Extracted data: Begin
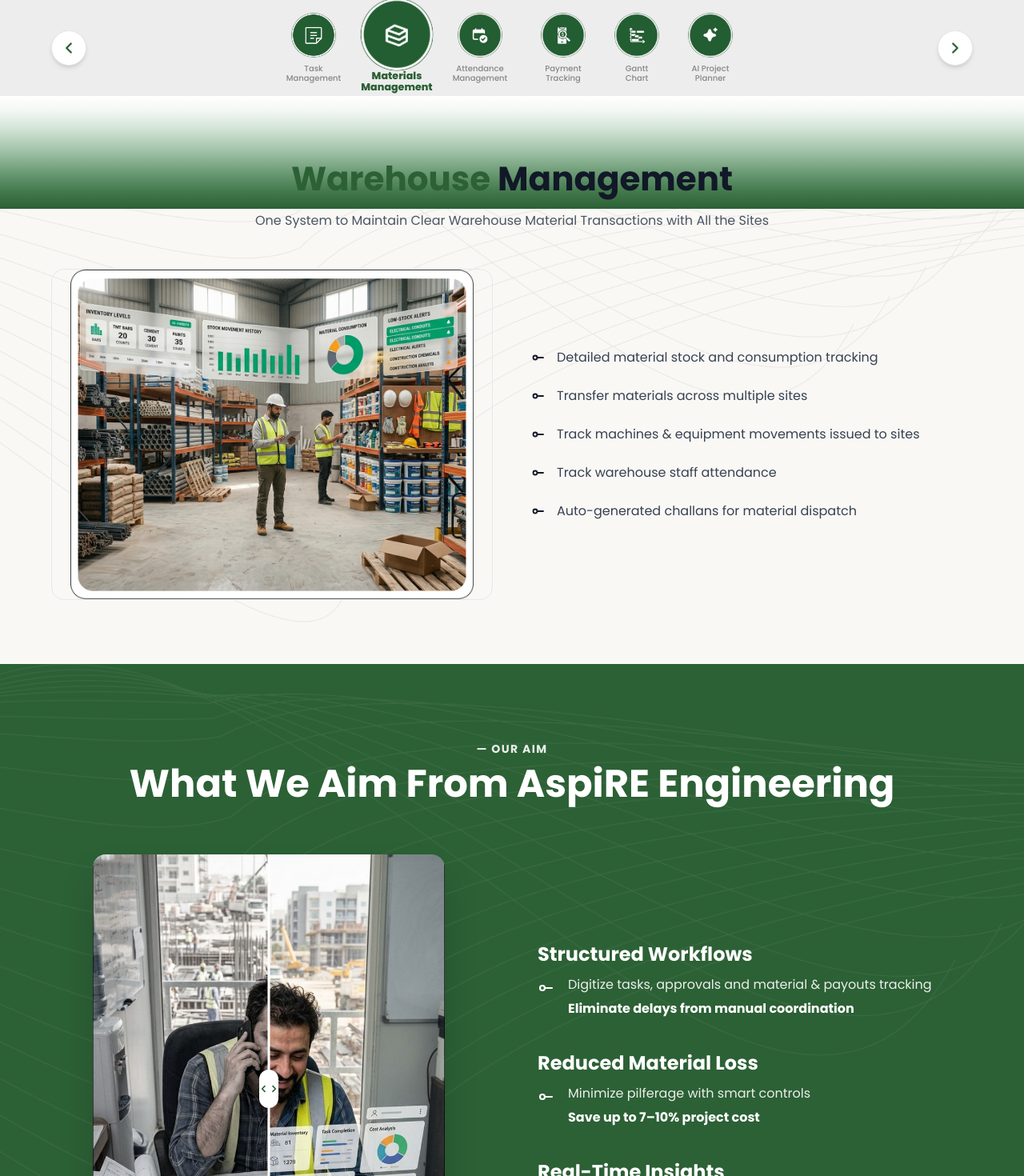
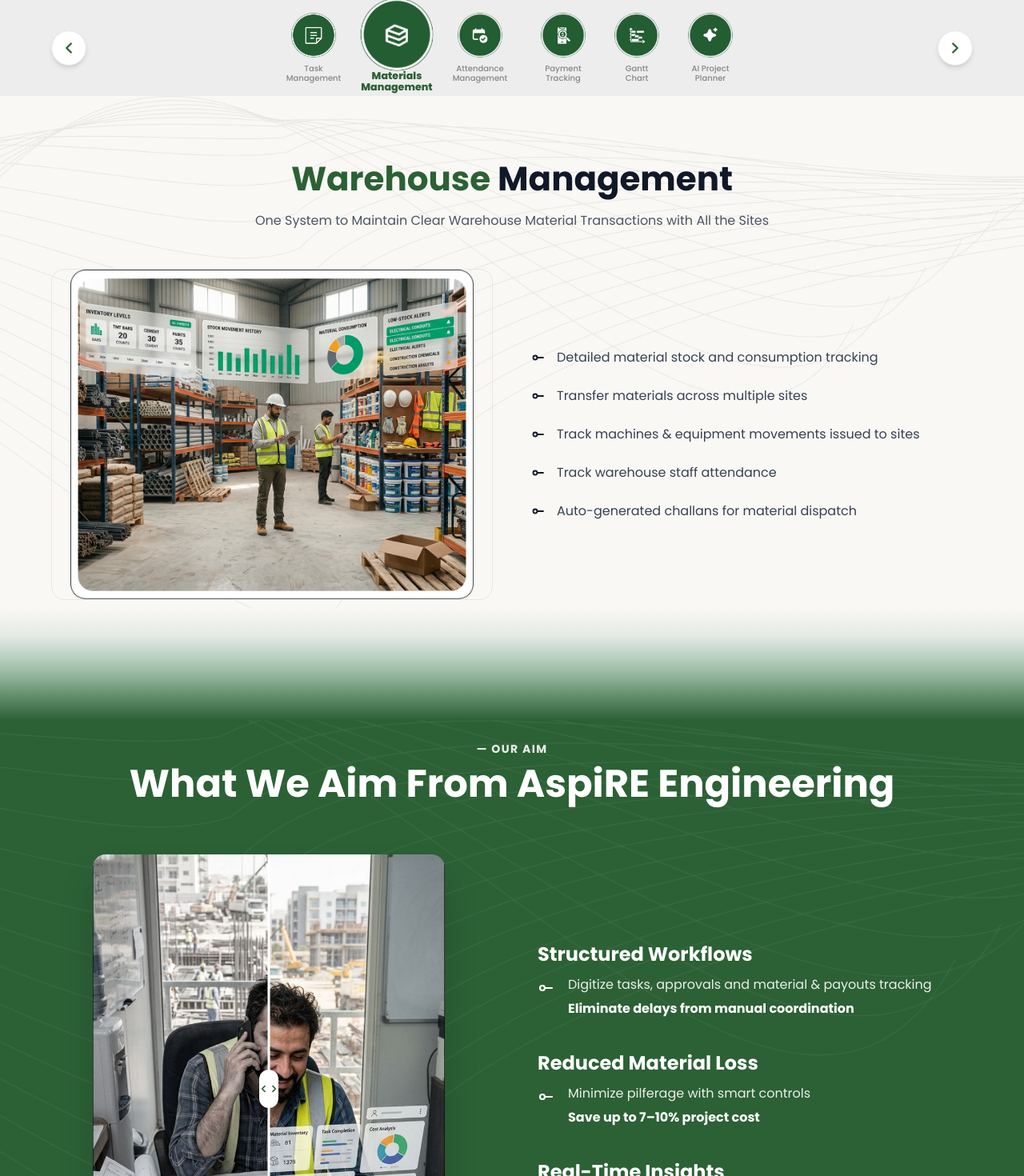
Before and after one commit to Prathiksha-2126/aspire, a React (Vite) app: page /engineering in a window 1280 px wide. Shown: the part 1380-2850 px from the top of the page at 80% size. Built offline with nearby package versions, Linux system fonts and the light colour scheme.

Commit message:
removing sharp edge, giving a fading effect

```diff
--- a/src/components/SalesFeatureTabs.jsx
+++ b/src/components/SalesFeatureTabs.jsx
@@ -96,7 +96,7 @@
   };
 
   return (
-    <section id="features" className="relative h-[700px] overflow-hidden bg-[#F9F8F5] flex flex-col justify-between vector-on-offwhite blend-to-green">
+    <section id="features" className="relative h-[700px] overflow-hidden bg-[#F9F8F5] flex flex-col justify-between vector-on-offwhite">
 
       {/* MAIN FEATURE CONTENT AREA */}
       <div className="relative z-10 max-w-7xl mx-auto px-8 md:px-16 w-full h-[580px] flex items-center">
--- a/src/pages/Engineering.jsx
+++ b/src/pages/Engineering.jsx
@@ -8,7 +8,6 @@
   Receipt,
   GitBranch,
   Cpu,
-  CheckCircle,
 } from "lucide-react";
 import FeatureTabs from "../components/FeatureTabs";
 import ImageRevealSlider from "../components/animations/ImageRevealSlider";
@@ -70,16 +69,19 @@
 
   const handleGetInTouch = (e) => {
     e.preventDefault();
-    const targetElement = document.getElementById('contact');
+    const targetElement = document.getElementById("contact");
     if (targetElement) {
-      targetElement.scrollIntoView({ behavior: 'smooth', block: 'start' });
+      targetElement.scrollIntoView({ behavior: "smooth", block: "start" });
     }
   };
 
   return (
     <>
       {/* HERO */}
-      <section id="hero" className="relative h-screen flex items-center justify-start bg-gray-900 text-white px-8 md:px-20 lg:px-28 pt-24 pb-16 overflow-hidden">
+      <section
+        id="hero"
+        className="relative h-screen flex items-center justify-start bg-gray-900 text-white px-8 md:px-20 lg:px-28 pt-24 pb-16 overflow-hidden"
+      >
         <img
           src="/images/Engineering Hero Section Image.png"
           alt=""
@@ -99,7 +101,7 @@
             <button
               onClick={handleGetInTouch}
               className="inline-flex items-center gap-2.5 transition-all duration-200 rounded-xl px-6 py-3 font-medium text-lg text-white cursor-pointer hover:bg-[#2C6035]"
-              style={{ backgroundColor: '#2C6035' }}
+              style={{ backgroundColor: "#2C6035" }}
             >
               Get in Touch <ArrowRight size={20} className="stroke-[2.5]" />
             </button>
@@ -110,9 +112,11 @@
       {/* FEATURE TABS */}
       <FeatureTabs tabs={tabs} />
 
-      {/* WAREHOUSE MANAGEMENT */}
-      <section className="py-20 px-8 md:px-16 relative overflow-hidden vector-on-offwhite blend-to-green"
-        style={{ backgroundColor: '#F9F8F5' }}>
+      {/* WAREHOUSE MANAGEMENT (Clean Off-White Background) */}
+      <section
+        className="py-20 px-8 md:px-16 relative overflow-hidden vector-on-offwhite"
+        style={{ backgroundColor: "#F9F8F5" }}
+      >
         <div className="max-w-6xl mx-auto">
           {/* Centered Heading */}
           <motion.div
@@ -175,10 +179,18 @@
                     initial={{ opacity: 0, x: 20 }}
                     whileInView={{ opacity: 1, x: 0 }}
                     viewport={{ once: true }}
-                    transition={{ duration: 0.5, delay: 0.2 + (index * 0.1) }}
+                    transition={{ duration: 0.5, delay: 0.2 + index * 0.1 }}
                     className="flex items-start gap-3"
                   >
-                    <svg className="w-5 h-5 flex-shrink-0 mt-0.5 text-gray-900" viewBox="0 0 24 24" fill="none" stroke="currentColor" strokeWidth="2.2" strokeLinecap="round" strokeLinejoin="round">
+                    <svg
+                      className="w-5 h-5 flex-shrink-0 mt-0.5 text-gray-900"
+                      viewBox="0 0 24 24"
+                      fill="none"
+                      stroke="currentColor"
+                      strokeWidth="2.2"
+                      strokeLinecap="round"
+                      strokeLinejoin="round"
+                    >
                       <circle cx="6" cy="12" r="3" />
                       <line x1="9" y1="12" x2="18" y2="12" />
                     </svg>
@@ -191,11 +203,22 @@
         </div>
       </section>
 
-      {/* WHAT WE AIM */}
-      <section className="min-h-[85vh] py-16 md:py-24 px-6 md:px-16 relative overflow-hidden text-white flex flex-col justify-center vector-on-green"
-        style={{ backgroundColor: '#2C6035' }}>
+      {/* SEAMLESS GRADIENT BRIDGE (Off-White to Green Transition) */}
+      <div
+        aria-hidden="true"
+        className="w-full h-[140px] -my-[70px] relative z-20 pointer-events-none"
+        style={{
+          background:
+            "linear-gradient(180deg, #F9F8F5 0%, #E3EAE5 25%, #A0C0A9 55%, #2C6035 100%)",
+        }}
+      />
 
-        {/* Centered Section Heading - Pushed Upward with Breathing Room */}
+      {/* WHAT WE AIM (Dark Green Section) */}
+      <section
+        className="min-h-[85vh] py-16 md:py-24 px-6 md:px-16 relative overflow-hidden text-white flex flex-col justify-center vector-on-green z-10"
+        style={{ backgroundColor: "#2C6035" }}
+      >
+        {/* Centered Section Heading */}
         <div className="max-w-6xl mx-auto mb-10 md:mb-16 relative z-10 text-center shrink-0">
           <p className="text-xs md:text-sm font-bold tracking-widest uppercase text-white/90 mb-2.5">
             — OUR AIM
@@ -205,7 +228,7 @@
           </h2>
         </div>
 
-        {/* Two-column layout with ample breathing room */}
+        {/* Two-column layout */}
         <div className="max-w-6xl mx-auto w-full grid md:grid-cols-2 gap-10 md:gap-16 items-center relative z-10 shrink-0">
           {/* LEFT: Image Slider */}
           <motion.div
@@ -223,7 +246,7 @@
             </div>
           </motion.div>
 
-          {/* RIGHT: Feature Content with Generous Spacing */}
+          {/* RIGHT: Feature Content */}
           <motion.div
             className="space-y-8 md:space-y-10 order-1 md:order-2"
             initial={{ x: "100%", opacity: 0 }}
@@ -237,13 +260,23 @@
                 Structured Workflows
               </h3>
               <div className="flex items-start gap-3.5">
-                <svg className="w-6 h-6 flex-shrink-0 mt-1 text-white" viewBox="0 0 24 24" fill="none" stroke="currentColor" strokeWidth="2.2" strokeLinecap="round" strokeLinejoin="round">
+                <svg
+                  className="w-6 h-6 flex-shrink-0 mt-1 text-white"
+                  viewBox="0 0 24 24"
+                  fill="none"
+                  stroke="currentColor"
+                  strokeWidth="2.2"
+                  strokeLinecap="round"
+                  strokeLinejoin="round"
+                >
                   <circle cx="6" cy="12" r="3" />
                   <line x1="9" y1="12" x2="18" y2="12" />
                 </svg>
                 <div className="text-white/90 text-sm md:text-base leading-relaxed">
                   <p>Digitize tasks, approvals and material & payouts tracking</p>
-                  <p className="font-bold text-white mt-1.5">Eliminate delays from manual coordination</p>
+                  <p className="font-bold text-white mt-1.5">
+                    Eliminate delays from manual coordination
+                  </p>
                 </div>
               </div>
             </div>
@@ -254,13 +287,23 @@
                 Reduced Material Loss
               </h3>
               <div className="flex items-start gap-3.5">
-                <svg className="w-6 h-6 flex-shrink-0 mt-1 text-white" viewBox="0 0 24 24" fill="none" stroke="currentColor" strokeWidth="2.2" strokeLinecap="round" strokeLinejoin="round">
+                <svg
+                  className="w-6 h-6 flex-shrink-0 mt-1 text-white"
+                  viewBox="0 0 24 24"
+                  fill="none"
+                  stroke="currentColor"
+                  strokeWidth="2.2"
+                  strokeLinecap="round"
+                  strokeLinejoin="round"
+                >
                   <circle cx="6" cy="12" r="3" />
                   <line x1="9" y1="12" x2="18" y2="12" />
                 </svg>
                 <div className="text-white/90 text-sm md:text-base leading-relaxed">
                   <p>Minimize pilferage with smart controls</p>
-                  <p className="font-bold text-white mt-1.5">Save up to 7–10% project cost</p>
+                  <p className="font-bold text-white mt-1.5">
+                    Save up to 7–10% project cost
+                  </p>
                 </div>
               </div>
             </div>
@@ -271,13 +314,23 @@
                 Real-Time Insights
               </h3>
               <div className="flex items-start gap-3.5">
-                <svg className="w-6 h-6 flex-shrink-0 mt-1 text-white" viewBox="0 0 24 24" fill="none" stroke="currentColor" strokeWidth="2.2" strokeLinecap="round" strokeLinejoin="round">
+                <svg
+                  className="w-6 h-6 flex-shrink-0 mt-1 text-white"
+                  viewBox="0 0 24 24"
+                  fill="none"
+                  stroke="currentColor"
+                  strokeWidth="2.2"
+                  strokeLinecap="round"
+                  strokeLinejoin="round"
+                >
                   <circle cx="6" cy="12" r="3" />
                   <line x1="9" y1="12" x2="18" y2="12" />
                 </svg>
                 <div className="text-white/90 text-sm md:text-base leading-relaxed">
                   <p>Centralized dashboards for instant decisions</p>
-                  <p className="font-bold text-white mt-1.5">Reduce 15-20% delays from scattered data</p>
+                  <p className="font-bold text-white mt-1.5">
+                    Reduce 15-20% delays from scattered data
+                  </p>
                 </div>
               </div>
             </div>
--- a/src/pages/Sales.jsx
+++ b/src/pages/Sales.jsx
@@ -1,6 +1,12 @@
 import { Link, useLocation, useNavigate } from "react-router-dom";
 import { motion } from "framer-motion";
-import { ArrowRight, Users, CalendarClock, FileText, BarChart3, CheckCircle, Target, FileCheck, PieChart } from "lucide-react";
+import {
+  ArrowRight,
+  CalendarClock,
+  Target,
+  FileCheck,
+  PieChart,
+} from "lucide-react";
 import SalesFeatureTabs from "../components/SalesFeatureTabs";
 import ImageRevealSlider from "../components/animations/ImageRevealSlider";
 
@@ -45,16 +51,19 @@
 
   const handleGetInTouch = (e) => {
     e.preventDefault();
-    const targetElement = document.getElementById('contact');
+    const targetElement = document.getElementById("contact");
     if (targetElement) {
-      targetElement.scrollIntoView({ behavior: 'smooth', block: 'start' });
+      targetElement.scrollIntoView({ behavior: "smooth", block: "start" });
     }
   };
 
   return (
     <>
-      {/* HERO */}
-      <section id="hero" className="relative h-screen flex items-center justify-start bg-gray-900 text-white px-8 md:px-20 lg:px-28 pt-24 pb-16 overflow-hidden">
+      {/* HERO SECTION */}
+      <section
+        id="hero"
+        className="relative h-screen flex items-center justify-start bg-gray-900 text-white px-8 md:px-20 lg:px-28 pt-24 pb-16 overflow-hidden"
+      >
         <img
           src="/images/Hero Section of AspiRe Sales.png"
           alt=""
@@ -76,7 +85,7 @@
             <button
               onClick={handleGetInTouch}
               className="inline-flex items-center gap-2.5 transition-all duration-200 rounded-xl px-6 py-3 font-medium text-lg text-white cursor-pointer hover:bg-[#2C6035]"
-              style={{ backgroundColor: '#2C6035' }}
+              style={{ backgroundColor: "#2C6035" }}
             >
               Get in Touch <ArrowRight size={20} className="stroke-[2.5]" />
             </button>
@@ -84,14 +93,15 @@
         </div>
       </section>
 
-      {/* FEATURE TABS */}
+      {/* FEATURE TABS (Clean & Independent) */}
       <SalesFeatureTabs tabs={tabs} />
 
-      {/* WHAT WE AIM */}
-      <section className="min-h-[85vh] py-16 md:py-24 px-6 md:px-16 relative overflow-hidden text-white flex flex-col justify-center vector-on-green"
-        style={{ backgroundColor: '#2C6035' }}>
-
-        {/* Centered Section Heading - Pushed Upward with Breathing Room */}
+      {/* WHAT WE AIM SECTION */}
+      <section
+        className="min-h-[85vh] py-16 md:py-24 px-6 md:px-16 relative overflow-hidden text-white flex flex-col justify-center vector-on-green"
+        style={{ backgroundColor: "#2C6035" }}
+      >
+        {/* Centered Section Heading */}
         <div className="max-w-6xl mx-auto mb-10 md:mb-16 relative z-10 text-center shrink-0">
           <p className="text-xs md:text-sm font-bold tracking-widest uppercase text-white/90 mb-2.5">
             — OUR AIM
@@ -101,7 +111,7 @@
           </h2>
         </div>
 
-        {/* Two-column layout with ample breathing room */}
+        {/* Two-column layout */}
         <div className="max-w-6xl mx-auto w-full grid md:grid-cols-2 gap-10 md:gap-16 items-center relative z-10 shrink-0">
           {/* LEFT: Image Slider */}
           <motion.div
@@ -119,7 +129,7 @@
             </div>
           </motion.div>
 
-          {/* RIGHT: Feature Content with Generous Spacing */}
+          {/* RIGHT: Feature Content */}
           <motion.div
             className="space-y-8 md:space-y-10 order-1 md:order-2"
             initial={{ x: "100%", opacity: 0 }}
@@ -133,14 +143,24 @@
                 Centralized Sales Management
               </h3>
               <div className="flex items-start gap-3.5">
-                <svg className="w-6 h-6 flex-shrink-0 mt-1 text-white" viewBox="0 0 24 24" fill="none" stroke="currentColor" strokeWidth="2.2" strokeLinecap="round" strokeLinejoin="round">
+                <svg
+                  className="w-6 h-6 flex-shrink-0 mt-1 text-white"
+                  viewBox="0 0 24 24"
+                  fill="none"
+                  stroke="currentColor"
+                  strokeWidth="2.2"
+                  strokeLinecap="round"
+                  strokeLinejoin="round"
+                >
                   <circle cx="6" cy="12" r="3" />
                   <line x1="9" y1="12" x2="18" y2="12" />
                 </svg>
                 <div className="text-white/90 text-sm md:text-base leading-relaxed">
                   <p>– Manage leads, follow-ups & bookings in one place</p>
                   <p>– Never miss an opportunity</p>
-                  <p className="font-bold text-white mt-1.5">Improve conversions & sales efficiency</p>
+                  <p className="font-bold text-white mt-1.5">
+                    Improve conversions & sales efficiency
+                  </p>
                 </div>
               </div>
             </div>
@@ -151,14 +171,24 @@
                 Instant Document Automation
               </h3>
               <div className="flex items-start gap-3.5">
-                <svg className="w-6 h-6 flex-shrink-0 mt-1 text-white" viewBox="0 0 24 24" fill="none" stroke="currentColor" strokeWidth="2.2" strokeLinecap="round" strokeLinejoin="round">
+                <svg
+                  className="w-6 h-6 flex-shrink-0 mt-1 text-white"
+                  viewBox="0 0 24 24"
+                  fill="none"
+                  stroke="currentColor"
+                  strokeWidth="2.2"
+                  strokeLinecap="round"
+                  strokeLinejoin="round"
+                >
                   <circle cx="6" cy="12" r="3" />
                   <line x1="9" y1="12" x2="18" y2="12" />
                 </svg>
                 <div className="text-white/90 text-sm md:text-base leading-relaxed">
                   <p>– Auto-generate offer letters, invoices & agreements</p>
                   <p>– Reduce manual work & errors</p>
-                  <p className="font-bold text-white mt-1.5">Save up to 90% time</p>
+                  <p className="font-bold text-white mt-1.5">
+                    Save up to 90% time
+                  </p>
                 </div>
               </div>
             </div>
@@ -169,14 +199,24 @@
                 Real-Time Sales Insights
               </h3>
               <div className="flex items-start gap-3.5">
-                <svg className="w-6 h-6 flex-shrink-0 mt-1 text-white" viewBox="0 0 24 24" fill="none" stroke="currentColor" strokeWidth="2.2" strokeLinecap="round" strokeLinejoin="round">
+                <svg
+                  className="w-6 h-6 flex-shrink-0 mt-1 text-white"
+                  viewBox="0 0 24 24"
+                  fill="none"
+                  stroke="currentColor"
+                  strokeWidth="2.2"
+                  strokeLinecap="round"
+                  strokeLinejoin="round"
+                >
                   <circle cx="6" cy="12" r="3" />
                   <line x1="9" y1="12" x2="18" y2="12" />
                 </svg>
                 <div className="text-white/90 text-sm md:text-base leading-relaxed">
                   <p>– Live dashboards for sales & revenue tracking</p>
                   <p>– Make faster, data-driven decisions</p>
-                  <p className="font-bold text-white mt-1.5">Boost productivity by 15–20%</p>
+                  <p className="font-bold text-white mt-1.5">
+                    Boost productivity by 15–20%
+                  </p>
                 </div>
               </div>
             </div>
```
Extracted data: End
■ Activity ■
Return every line from the material that contains the word "Save".

■ Your response ■
-                  <p className="font-bold text-white mt-1.5">Save up to 7–10% project cost</p>
+                    Save up to 7–10% project cost
-                  <p className="font-bold text-white mt-1.5">Save up to 90% time</p>
+                    Save up to 90% time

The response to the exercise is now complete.